After 21 years working in the health sector, it’s an experience bordering on the surreal to go through Health Department papers in the Budget lock-up and find funding for many, though not all, of the programs you have been advocating over those decades.
For health reformers, Budget nights have usually been one of frustration and disappointment.
Sure, there are several areas I can criticise, the main ones being dental health — a key indicator of social disadvantage — and the need for more funding in indigenous and mental health.
Policy announcements don’t mean a lot until you see the actual money committed in the Budget and on Tuesday night, as I went through the list, there was a lot that was praiseworthy.
Medicare Local is not exactly a dynamic and inspiring name, I’ll concede; but there is serious money for primary care infrastructure, for new GP super clinics, for practice nurses and for extended after-hours services.
The Consumers Health Forum’s (CHF) persistent mantra has been: take the pressure off our creaking hospital system and provide better choice and greater accessibility to alternative services at a local and regional level.
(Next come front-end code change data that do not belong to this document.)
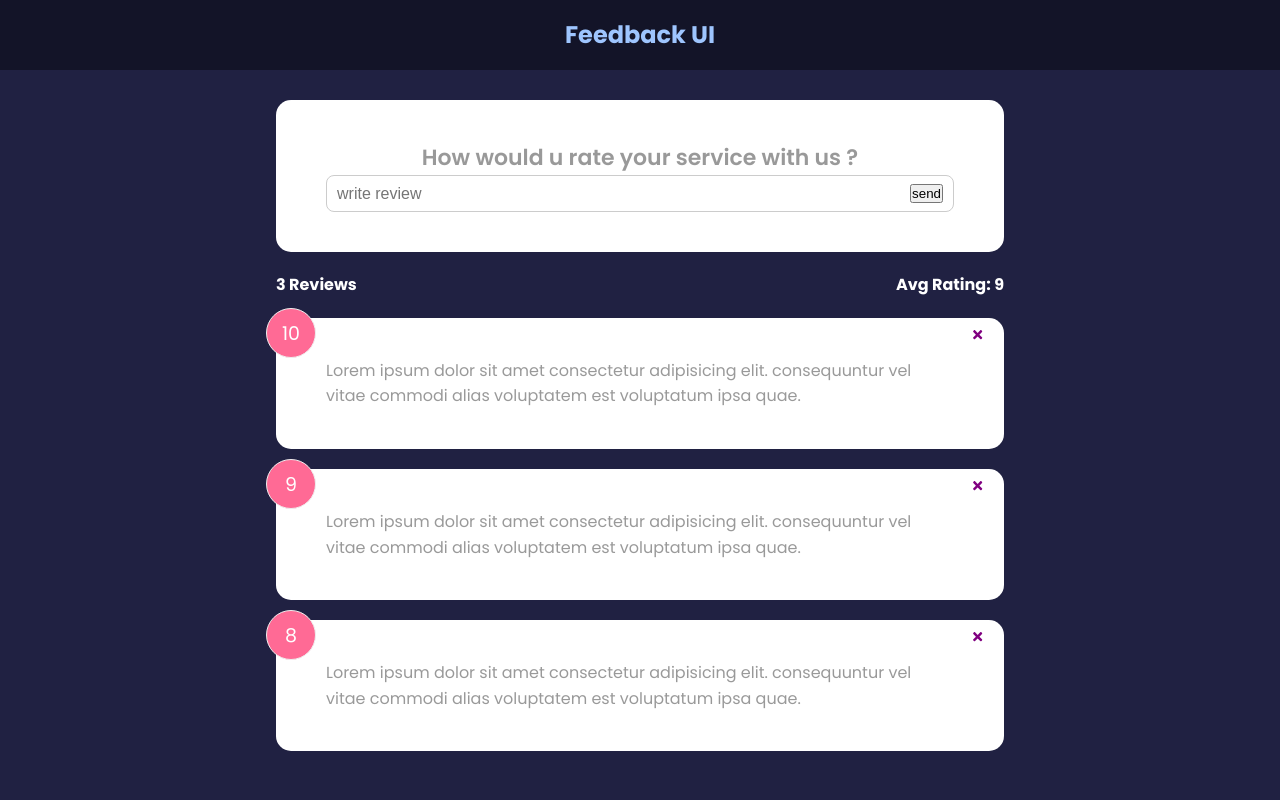
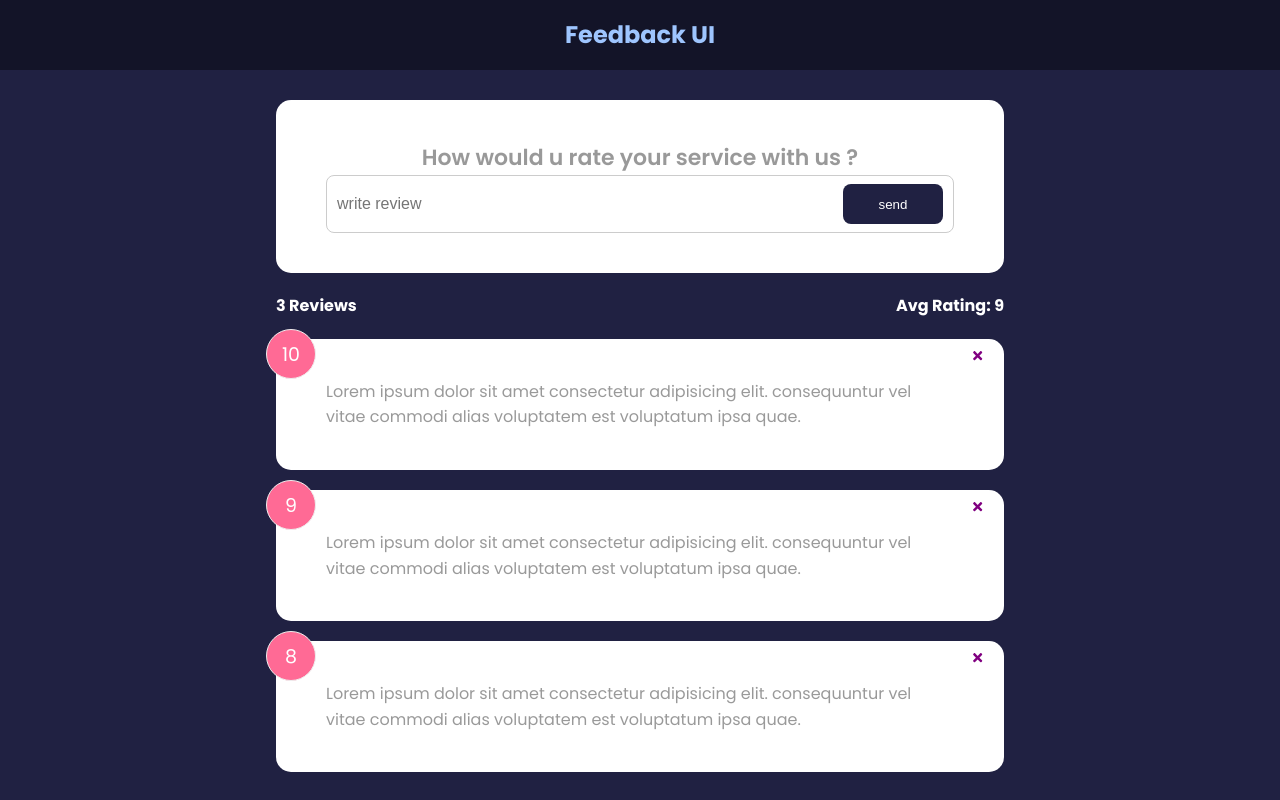
Before and after one commit to aljog786/feedback-app, a React (Create React App) app: page / in a window 1280 px wide. Built offline with nearby package versions, Linux system fonts and the light colour scheme.

Commit message:
custom button component

```diff
--- a/src/components/FeedbackForm.jsx
+++ b/src/components/FeedbackForm.jsx
@@ -1,5 +1,6 @@
 import { useState } from "react";
 import Card from "./shared/Card";
+import Button from "./shared/Button";
 
 const FeedbackForm = () => {
     const [ text,setText ] = useState('');
@@ -14,7 +15,7 @@
             <h2>How would u rate your service with us ?</h2>
             <div className="input-group">
                 <input type="text" placeholder="write review" value={text} onChange={handleTextChange}/>
-                <button type="submit">send</button>
+                <Button type="submit">send</Button>
             </div>
         </form>
     </Card>
--- /dev/null
+++ b/src/components/shared/Button.jsx
@@ -0,0 +1,22 @@
+import PropTypes from 'prop-types';
+
+const Button = ({children,version,type,isDisabled}) => {
+  return (
+    <button className={`btn btn-${version}`} type={type} disabled={isDisabled}>{children}</button>
+  )
+}
+
+Button.defaultProps = {
+  version: 'primary',
+  type: 'button',
+  isDisabled: false
+}
+
+Button.propTypes = {
+  children: PropTypes.node.isRequired,
+  version: PropTypes.string,
+  type:  PropTypes.string,
+  isDisabled:  PropTypes.bool
+}
+
+export default Button
```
This is our hope for Medicare Locals.
With the other major changes announced for hospitals, this might finally become a reality.
The $466 million over two years to develop e-Health provides the funding for one of the most important pieces of the health jigsaw puzzle. One wonders why it has taken so long for the health sector to be prodded and pushed into the 21st century for the exchange of secure, digitised health information.
One of my staff recently spent a week in and out of the public and private hospital system and was able to identify three errors — one of them potentially serious — which could be attributed to the confusing nature of records systems and their poor interactivity.
It’s time for the many arms of the health sector to unite behind the principle of e-Health and do the hard work to ensure that the current ramshackle system of paper records and fragmented electronic records is replaced by something workable, secure and efficient. At the end of the day, consumers will get better health results if we can achieve this.
Finally, an election is due within months. Any politically prudent government, running strongly on a platform of health reform, would want to have some goodies up its collective sleeve to entice the voter.
I would be surprised if there aren’t some further announcements in vital areas such as dental health before we go to the polls. CHF will champion them: the hard yards to get them right come later.
*You can download the CHF’s Budget analysis here.